### What is being asked
Check each line of the records below and collect those that include the word "marginBottom".

== Segment start ==

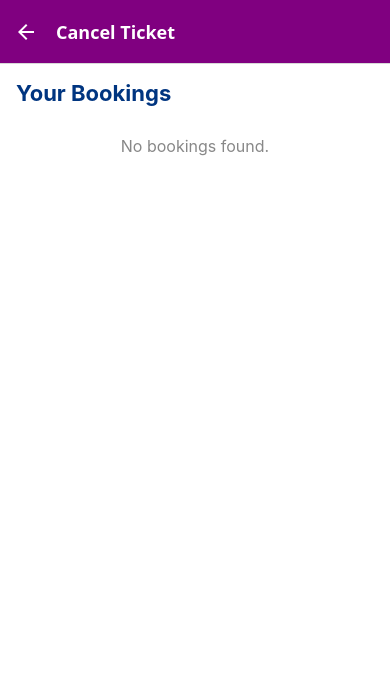
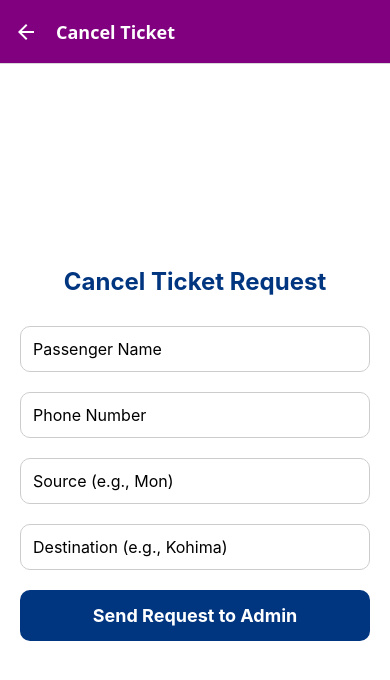
Before and after one commit to Nahphoa/Buko, a React Native app: screen /CancelTicket in a window 390 px wide. Shown: the top 680 px of the page. Built offline with nearby package versions, Linux system fonts and the light colour scheme.

Commit message:
Complete project

```diff
--- a/StackNavigator.js
+++ b/StackNavigator.js
@@ -21,6 +21,7 @@ import UpdateTicket from './src/screen/UpdateTicket';
 import AdminPage from './src/screen/AdminPage';
 import AdminMenu from './src/screen/AdminMenu.js';
 import ProfileMenu from './src/screen/ProfileMenu.js';
+import Payment from './src/screen/Payment.js';
 
 // import AuthLoading from './AuthLoading';
 
@@ -60,6 +61,7 @@ const StackNavigator = () => {
          <Stack.Screen name="AboutUs" component={AboutUs} />
          <Stack.Screen name="UpdateTicket" component={UpdateTicket}options={{title:'Update Ticket'}} />
          <Stack.Screen name="ProfileMenu" component={ProfileMenu} />
+         <Stack.Screen name="Payment" component={Payment}/>
 
       </Stack.Navigator>
     </NavigationContainer>
--- a/app.json
+++ b/app.json
@@ -23,7 +23,7 @@
       "package": "in.buko"
     },
     "web": {
-      "favicon": "./assets/favicon.ico"
+      "favicon": "./assets/favicon.png"
     },
     "plugins": [
       "expo-asset"
--- a/package.json
+++ b/package.json
@@ -6,8 +6,10 @@
     "web": "expo start --web"
   },
   "dependencies": {
+    "@expo/metro-runtime": "~4.0.1",
     "@react-native-async-storage/async-storage": "1.23.1",
     "@react-native-community/datetimepicker": "8.2.0",
+    "@react-native-firebase/messaging": "^22.2.0",
     "@react-native-picker/picker": "^2.11.0",
     "@react-navigation/bottom-tabs": "^7.2.0",
     "@react-navigation/native": "^7.0.14",
@@ -23,9 +25,13 @@
     "react": "18.3.1",
     "react-native": "0.76.7",
     "react-native-calendars": "^1.1309.1",
+    "react-native-markdown-display": "^7.0.2",
+    "react-native-razorpay": "^2.3.0",
     "react-native-safe-area-context": "4.12.0",
     "react-native-screens": "~4.4.0",
     "react-native-vector-icons": "^10.2.0",
+    "react-native-web": "^0.19.13",
+    "react-native-webview": "^13.12.5",
     "stripe": "^18.1.1"
   },
   "devDependencies": {
--- a/src/screen/CancelTicketRequestScreen.js.js
+++ b/src/screen/CancelTicketRequestScreen.js.js
@@ -1,114 +1,129 @@
+import React, { useState } from 'react';
+import {
+  View,
+  Text,
+  TextInput,
+  TouchableOpacity,
+  StyleSheet,
+  Alert,
+  KeyboardAvoidingView,
+  Platform,
+  ScrollView,
+} from 'react-native';
+import { db } from '../firebaseConfig';
+import { collection, addDoc, Timestamp } from 'firebase/firestore';
 
-import React, { useEffect, useState } from 'react';
-import { View, Text, FlatList, TouchableOpacity, Alert, StyleSheet } from 'react-native';
-import { getFirestore, collection, query, where, getDocs, deleteDoc, doc } from 'firebase/firestore';
-import { auth } from '../firebaseConfig';
+const CancelTicketRequestScreen = ({ navigation }) => {
+  const [passengerName, setPassengerName] = useState('');
+  const [phone, setPhone] = useState('');
+  const [source, setSource] = useState('');
+  const [destination, setDestination] = useState('');
 
-const TicketCancel = () => {
-  const [bookings, setBookings] = useState([]);
-  const db = getFirestore();
-  const user = auth.currentUser;
+  const handleCancelRequest = async () => {
+    if (!passengerName || !phone || !source || !destination) {
+      Alert.alert('Error', 'Please fill in all fields.');
+      return;
+    }
 
-  const fetchBookings = async () => {
-    if (!user) return;
     try {
-      const q = query(collection(db, 'Booking'), where('userId', '==', user.uid));
-      const querySnapshot = await getDocs(q);
-      const bookingData = querySnapshot.docs.map(doc => ({ id: doc.id, ...doc.data() }));
-      setBookings(bookingData);
+      await addDoc(collection(db, 'CancelRequests'), {
+        passengerName,
+        phone,
+        source: source.trim().toLowerCase(),
+        destination: destination.trim().toLowerCase(),
+        requestTime: Timestamp.now(),
+        status: 'pending',
+      });
+
+      Alert.alert('Success', 'Your cancellation request has been sent to the admin.');
+      setPassengerName('');
+      setPhone('');
+      setSource('');
+      setDestination('');
+      navigation.goBack();
     } catch (error) {
-      console.error('Error fetching bookings:', error);
+      Alert.alert('Error', 'Failed to send request: ' + error.message);
     }
   };
 
-  const cancelBooking = async (bookingId) => {
-    try {
-      await deleteDoc(doc(db, 'Booking', bookingId));
-      Alert.alert('Success', 'Booking cancelled');
-      fetchBookings(); // Refresh list
-    } catch (error) {
-      console.error('Error cancelling booking:', error);
-      Alert.alert('Error', 'Failed to cancel booking');
-    }
-  };
+  return (
+    <KeyboardAvoidingView
+      style={styles.container}
+      behavior={Platform.OS === 'ios' ? 'padding' : undefined}
+    >
+      <ScrollView contentContainerStyle={styles.innerContainer} keyboardShouldPersistTaps="handled">
+        <Text style={styles.title}>Cancel Ticket Request</Text>
 
-  useEffect(() => {
-    fetchBookings();
-  }, []);
+        <TextInput
+          style={styles.input}
+          placeholder="Passenger Name"
+          value={passengerName}
+          onChangeText={setPassengerName}
+        />
+        <TextInput
+          style={styles.input}
+          placeholder="Phone Number"
+          keyboardType="phone-pad"
+          value={phone}
+          onChangeText={setPhone}
+        />
+        <TextInput
+          style={styles.input}
+          placeholder="Source (e.g., Mon)"
+          value={source}
+          onChangeText={setSource}
+        />
+        <TextInput
+          style={styles.input}
+          placeholder="Destination (e.g., Kohima)"
+          value={destination}
+          onChangeText={setDestination}
+        />
 
-  return (
-    <View style={styles.container}>
-      <Text style={styles.heading}>Your Bookings</Text>
-      {bookings.length === 0 ? (
-        <Text style={styles.emptyText}>No bookings found.</Text>
-      ) : (
-        <FlatList
-          data={bookings}
-          keyExtractor={(item) => item.id}
-          renderItem={({ item }) => (
-            <View style={styles.bookingCard}>
-              <Text style={styles.text}>Bus: {item.busName || item.busNumber}</Text>
-              <Text style={styles.text}>Seat: {item.seatNumber}</Text>
-              <Text style={styles.text}>Date: {item.travelDate}</Text>
-              <TouchableOpacity
-                onPress={() =>
-                  Alert.alert('Cancel Ticket', 'Are you sure?', [
-                    { text: 'No' },
-                    { text: 'Yes', onPress: () => cancelBooking(item.id) },
-                  ])
-                }
-                style={styles.cancelButton}
-              >
-                <Text style={styles.cancelButtonText}>Cancel Ticket</Text>
-              </TouchableOpacity>
-            </View>
-          )}
-        />
-      )}
-    </View>
+        <TouchableOpacity style={styles.button} onPress={handleCancelRequest}>
+          <Text style={styles.buttonText}>Send Request to Admin</Text>
+        </TouchableOpacity>
+      </ScrollView>
+    </KeyboardAvoidingView>
   );
 };
+
+export default CancelTicketRequestScreen;
 
 const styles = StyleSheet.create({
   container: {
     flex: 1,
-    padding: 16,
     backgroundColor: '#fff',
   },
-  heading: {
-    fontSize: 22,
+  innerContainer: {
+    flexGrow: 1,
+    padding: 20,
+    justifyContent: 'center',
+  },
+  title: {
+    fontSize: 24,
+    color: '#003580',
     fontWeight: 'bold',
-    marginBottom: 10,
-    color: '#003580',
+    marginBottom: 30,
+    textAlign: 'center',
   },
-  emptyText: {
+  input: {
+    borderWidth: 1,
+    borderColor: '#ccc',
+    borderRadius: 10,
+    padding: 12,
+    marginBottom: 20,
     fontSize: 16,
-    marginTop: 20,
-    textAlign: 'center',
-    color: '#888',
   },
-  bookingCard: {
-    borderWidth: 1,
-    borderColor: '#ddd',
-    borderRadius: 8,
-    padding: 12,
-    marginBottom: 12,
-  },
-  text: {
-    fontSize: 16,
-    marginBottom: 4,
-  },
-  cancelButton: {
-    marginTop: 10,
-    backgroundColor: '#ff4d4d',
-    paddingVertical: 8,
-    borderRadius: 6,
+  button: {
+    backgroundColor: '#003580',
+    padding: 15,
+    borderRadius: 10,
     alignItems: 'center',
   },
-  cancelButtonText: {
+  buttonText: {
     color: '#fff',
+    fontSize: 18,
     fontWeight: 'bold',
   },
 });
-
-export default TicketCancel;
--- /dev/null
+++ b/src/screen/Payment.js
@@ -0,0 +1,170 @@
+import React, { useState } from "react";
+import {
+  View,
+  Text,
+  StyleSheet,
+  TouchableOpacity,
+  Alert,
+  Platform,
+} from "react-native";
+import RazorpayCheckout from "react-native-razorpay";
+
+const loadRazorpayScript = () => {
+  return new Promise((resolve) => {
+    if (document.getElementById("razorpay-script")) {
+      resolve(true);
+      return;
+    }
+    const script = document.createElement("script");
+    script.id = "razorpay-script";
+    script.src = "https://checkout.razorpay.com/v1/checkout.js";
+    script.onload = () => resolve(true);
+    script.onerror = () => resolve(false);
+    document.body.appendChild(script);
+  });
+};
+
+const PaymentScreen = ({ route, navigation }) => {
+  const [paymentStatus, setPaymentStatus] = useState("");
+  const { bookingData } = route.params || {};
+
+  const {
+    totalPrice = 0,
+    selectedSeats = [],
+    passengers = [],
+    busName,
+    from,
+    to,
+    travelDate,
+  } = bookingData || {};
+
+  const handleWebPayment = async () => {
+    const loaded = await loadRazorpayScript();
+    if (!loaded) {
+      Alert.alert("Error", "Failed to load Razorpay SDK.");
+      return;
+    }
+
+    const options = {
+      key: "rzp_test_nmdAe8ZAjiKxhO",
+      amount: totalPrice * 100,
+      currency: "INR",
+      name: "BookySeat",
+      description: `Payment for seats: ${selectedSeats.join(", ")}`,
+      image: "https://yourcompany.com/logo.png",
+      handler: function (response) {
+        setPaymentStatus("Payment Done ✅");
+        setTimeout(() => {
+          navigation.navigate("Home"); // ✅ go back to Home screen
+        }, 1500);
+      },
+      prefill: {
+        name: "Customer Name",
+        email: "customer@example.com",
+        contact: "9876543210",
+      },
+      theme: { color: "#800080" },
+    };
+
+    const razorpay = new window.Razorpay(options);
+    razorpay.open();
+  };
+
+  const handlePayment = () => {
+    if (!totalPrice || totalPrice <= 0) {
+      Alert.alert("Invalid Amount", "Total price must be greater than zero.");
+      return;
+    }
+
+    if (Platform.OS === "web") {
+      handleWebPayment();
+      return;
+    }
+
+    const razorpayOptions = {
+      description: `Payment for seats: ${selectedSeats.join(", ")}`,
+      image: "https://yourcompany.com/logo.png",
+      currency: "INR",
+      key: "rzp_test_nmdAe8ZAjiKxhO",
+      amount: totalPrice * 100,
+      name: "BookySeat",
+      prefill: {
+        email: "customer@example.com",
+        contact: "9876543210",
+        name: "Customer Name",
+      },
+      theme: { color: "#800080" },
+    };
+
+    RazorpayCheckout.open(razorpayOptions)
+      .then((data) => {
+        setPaymentStatus("Payment Done ✅");
+        setTimeout(() => {
+          navigation.navigate("Home"); // ✅ go back to Home screen
+        }, 1500);
+      })
+      .catch((error) => {
+        Alert.alert("Payment Failed", error.description || error.message);
+      });
+  };
+
+  return (
+    <View style={styles.container}>
+      <Text style={styles.heading}>Payment</Text>
+      <Text style={styles.info}>Bus: {busName}</Text>
+      <Text style={styles.info}>Route: {from} ➞ {to}</Text>
+      <Text style={styles.info}>Date: {travelDate}</Text>
+      <Text style={styles.info}>Seats: {selectedSeats.join(", ")}</Text>
+      <Text style={styles.info}>Total Amount: ₹{totalPrice}</Text>
+
+      <TouchableOpacity style={styles.payButton} onPress={handlePayment}>
+        <Text style={styles.payButtonText}>Pay Now</Text>
+      </TouchableOpacity>
+
+      {paymentStatus !== "" && (
+        <Text style={styles.successMessage}>{paymentStatus}</Text>
+      )}
+    </View>
+  );
+};
+
+export default PaymentScreen;
+
+const styles = StyleSheet.create({
+  container: {
+    flex: 1,
+    justifyContent: "center",
+    alignItems: "center",
+    padding: 20,
+    backgroundColor: "#fff",
+  },
+  heading: {
+    fontSize: 28,
+    fontWeight: "bold",
+    marginBottom: 30,
+    color: "#800080",
+  },
+  info: {
+    fontSize: 18,
+    marginVertical: 5,
+    textAlign: "center",
+  },
+  payButton: {
+    backgroundColor: "#800080",
+    paddingVertical: 15,
+    paddingHorizontal: 50,
+    borderRadius: 8,
+    marginTop: 30,
+  },
+  payButtonText: {
+    color: "#fff",
+    fontSize: 18,
+    fontWeight: "bold",
+  },
+  successMessage: {
+    marginTop: 20,
+    fontSize: 18,
+    color: "green",
+    fontWeight: "bold",
+  },
+});
```
Also changed, not shown: src/screen/AdminLogin.js (+21 -3 lines), src/screen/AdminSignup.js (+21 -1 lines), src/screen/Bookyseat.js (+42 -41 lines), src/screen/TicketFormScreen.js (+27 -12 lines), 1 other file (tests, documents, lock files or other folders).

== Segment end ==

### Output of the task
-    marginBottom: 10,
+    marginBottom: 30,
+    marginBottom: 20,
-    marginBottom: 12,
-    marginBottom: 4,
+    marginBottom: 30,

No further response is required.